By NANCY WEST, InDepthNH.org
CONCORD – State Rep. Glenn Cordelli, R-Tuftonboro, has amended House Bill 533 to give Education Commissioner Frank Edelblut subpoena power in cases of educator misconduct.
“This bill gives the commission of education the authority to issue subpoenas related to violations of the code of ethics and code of conduct for licensed or certified personnel,” the amendment says.
It amends HB 533 which would allow the Department of Education to bring a complaint on student discriminatory practices to the state Commission on Human Rights.
Cordelli said that part of the bill is less important as Attorney General John Formella is now being more agreeable to filing those complaints.
Originally HB 533 would have allowed the Department of Education to file charges of discrimination on behalf of an aggrieved party with the Human Rights Commission.
The amended bill will be heard March 8 at 9 a.m. in the Legislative Office Building in Concord.
A subpoena is a writ or order commanding a person to appear before a court or other tribunal, subject to a penalty for failing to comply, according to Black’s Law Dictionary.
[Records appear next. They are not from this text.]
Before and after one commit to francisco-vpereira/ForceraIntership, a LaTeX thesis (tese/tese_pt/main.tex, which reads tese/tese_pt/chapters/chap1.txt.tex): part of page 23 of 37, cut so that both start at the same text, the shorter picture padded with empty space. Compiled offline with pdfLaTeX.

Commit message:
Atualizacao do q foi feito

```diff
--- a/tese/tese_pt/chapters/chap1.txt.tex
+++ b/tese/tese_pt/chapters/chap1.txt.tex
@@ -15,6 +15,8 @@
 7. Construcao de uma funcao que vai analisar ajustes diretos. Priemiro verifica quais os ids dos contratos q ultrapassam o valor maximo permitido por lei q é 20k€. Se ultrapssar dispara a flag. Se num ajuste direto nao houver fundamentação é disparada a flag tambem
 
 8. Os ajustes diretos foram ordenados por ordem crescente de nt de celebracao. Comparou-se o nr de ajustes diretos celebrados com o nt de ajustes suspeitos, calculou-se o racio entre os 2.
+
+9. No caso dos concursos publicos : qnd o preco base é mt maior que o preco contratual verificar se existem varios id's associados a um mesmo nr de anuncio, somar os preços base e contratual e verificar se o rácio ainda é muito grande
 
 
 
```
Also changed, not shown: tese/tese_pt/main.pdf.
“I had a couple of incidents related to me where the Department was trying to get information from schools and in a couple of cases they were met with resistance from the administration. I felt this would help (Commissioner Edelblut) in cases of substantial incidents in schools that deserve immediate follow-up,” Cordelli said.
Cordelli said the Department of Education was having trouble getting cases referred to the Human Rights Commission with “roadblocks at the Attorney General’s Office.” Since the public hearing on the original bill “they have been more cooperative,” Cordelli said.
“Sometimes it takes a little push to get things moving,” he added.
Cordelii said this bill is unrelated to another bill he co-sponsored, House Bill 544 which became known as the “divisive concepts” bill.
That bill died, he said, but some of the framework was added in 2021 via the state budget into anti-discrimination statutes that left many in the education field confused as to what they were allowed to teach.
Attorney General John Formella’s spokesman Mike Garrity said: “The Office of the Attorney General typically does not take a position on policy matters impacting other agencies. We note that several other state agencies and boards have subpoena authority in order to investigate matters over which they have authority such as licenses and certifications.”
Megan Tuttle, president of NEA-NH said of the amendment, “We are concerned, but we will listen closely at the hearing to hear what the reasons are for this and we will make a decision after that.”
An email response from the New Hampshire Department of Education said: “The New Hampshire Department of Education investigates a wide variety of educator misconduct. This subpoena power puts the Department on par with other licensing boards in the State of New Hampshire.”
Last month, a federal judge ruled that a lawsuit against the divisive concepts law brought by the American Federation of Teachers and AFT-NH could move forward.
The controversial law is now called the “Right to Freedom from Discrimination in Public Workplaces and Education.”
US Federal District Court Judge Paul Barbadoro allowed the lawsuit to go forward, rejecting the state’s request to dismiss it, saying “teachers could, in plaintiff’s words, be left with ‘an impermissible Hobson’s choice’: shirking their responsibilities under [state law] or teaching what [the law] requires and potentially violating the prohibition against teaching a banned concept.”